Work order:
Set down each entry below exactly as written, keeping the pictures out.

(Modification records)
★ ★ ★ ★ ★ ★ ★

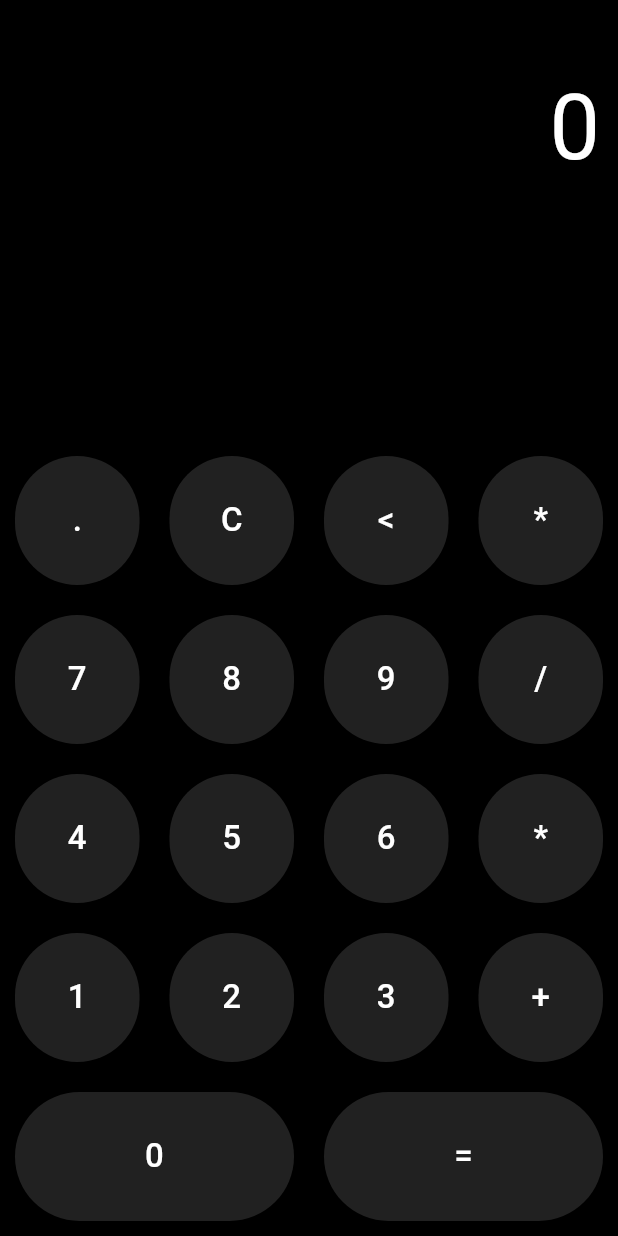
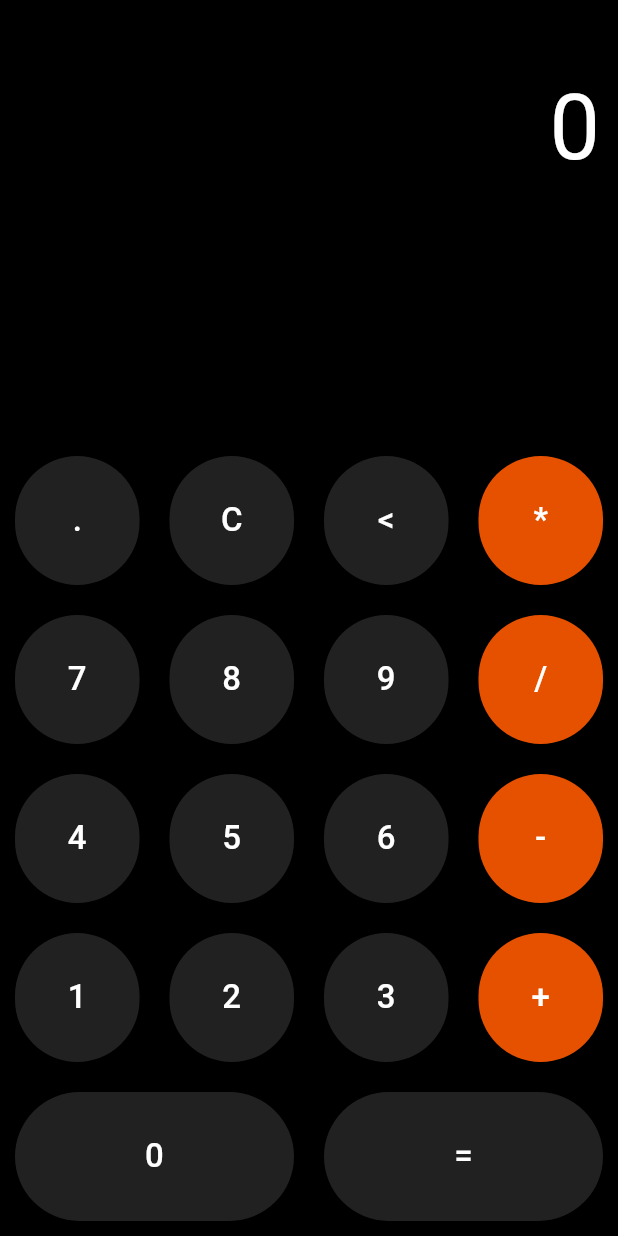
Before and after one commit to sajal48/flutter_calculator, a Flutter app: the screen it shows after launch, on a phone screen of 412 x 824 dp. Run offline on Flutter 3.47's test engine with Material 2 defaults, Android fonts, the phone set to English and light mode, and no system bars.

Commit message:
btn color cng

```diff
--- a/lib/main.dart
+++ b/lib/main.dart
@@ -90,7 +90,7 @@ class _HomePageState extends State<HomePage> {
     return Expanded(child: Container(
       margin: EdgeInsets.all(10.0),
       decoration: BoxDecoration(
-          color: Colors.grey[900],
+          color: (btnval =="+"||btnval =="-"||btnval =="*"||btnval =="/")? Colors.orange[900]: Colors.grey[900],
         borderRadius: BorderRadius.circular(50.0),
         boxShadow: [
           // BoxShadow(
@@ -162,7 +162,7 @@ class _HomePageState extends State<HomePage> {
                       cal_btn("4"),
                       cal_btn("5"),
                       cal_btn("6"),
-                      cal_btn("*"),
+                      cal_btn("-"),
                     ],
                   ),
                   Row(
```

★ ★ ★ ★ ★ ★ ★

Task result:
Before and after one commit to sajal48/flutter_calculator, a Flutter app: the screen it shows after launch, on a phone screen of 412 x 824 dp. Run offline on Flutter 3.47's test engine with Material 2 defaults, Android fonts, the phone set to English and light mode, and no system bars.

Commit message:
btn color cng

```diff
--- a/lib/main.dart
+++ b/lib/main.dart
@@ -90,7 +90,7 @@ class _HomePageState extends State<HomePage> {
     return Expanded(child: Container(
       margin: EdgeInsets.all(10.0),
       decoration: BoxDecoration(
-          color: Colors.grey[900],
+          color: (btnval =="+"||btnval =="-"||btnval =="*"||btnval =="/")? Colors.orange[900]: Colors.grey[900],
         borderRadius: BorderRadius.circular(50.0),
         boxShadow: [
           // BoxShadow(
@@ -162,7 +162,7 @@ class _HomePageState extends State<HomePage> {
                       cal_btn("4"),
                       cal_btn("5"),
                       cal_btn("6"),
-                      cal_btn("*"),
+                      cal_btn("-"),
                     ],
                   ),
                   Row(
```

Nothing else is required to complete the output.